▸ **TASK BRIEF**
Each line of the data that includes the string "diff" is to be copied out.

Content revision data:

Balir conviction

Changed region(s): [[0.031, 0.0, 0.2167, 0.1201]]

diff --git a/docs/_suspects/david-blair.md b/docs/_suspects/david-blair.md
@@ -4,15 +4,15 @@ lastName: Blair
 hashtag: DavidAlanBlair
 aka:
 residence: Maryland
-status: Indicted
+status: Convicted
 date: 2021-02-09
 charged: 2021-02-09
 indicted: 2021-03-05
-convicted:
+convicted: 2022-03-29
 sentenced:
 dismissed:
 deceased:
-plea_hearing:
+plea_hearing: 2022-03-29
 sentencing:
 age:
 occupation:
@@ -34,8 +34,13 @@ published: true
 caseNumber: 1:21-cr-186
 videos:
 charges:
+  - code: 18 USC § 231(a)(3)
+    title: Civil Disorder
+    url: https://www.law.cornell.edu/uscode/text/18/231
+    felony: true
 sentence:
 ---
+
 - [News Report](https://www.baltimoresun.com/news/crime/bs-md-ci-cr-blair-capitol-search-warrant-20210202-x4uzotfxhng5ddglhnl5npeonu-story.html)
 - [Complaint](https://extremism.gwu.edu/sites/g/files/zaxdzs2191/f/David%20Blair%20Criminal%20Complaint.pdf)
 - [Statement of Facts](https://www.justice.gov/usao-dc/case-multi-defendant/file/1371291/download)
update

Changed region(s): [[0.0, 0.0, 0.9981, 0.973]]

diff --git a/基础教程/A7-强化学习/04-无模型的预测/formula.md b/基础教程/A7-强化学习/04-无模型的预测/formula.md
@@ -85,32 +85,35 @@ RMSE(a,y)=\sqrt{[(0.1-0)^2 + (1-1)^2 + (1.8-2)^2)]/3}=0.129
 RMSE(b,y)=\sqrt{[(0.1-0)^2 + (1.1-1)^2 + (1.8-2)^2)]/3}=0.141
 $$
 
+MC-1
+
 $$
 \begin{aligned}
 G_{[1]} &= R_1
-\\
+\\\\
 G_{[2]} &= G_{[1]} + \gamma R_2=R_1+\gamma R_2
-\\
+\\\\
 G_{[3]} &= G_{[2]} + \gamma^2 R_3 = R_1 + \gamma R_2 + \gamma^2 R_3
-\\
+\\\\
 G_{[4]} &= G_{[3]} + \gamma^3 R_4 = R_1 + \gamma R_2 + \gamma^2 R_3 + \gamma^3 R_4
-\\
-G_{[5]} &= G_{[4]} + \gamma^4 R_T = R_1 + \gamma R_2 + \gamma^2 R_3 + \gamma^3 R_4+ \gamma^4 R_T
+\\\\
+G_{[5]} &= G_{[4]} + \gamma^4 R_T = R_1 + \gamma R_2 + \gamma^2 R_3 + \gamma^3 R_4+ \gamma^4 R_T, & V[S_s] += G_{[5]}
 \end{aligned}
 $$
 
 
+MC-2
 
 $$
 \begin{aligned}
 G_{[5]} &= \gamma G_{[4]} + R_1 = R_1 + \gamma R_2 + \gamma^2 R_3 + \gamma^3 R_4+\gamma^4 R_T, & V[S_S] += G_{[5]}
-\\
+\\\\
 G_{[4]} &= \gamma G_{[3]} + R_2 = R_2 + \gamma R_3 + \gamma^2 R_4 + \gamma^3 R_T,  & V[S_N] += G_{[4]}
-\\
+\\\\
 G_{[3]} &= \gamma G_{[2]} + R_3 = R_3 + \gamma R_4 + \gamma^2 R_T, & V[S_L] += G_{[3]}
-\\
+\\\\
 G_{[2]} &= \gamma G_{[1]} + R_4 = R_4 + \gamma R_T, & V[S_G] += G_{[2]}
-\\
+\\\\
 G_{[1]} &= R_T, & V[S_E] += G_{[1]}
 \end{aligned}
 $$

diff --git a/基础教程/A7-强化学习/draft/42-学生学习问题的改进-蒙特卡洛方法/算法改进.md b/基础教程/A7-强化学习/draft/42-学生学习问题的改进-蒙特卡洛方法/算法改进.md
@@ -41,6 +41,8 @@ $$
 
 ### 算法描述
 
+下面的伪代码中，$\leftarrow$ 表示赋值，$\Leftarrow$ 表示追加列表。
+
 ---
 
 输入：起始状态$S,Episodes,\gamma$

▸ **THE ANSWER**
diff --git a/docs/_suspects/david-blair.md b/docs/_suspects/david-blair.md
diff --git a/基础教程/A7-强化学习/04-无模型的预测/formula.md b/基础教程/A7-强化学习/04-无模型的预测/formula.md
diff --git a/基础教程/A7-强化学习/draft/42-学生学习问题的改进-蒙特卡洛方法/算法改进.md b/基础教程/A7-强化学习/draft/42-学生学习问题的改进-蒙特卡洛方法/算法改进.md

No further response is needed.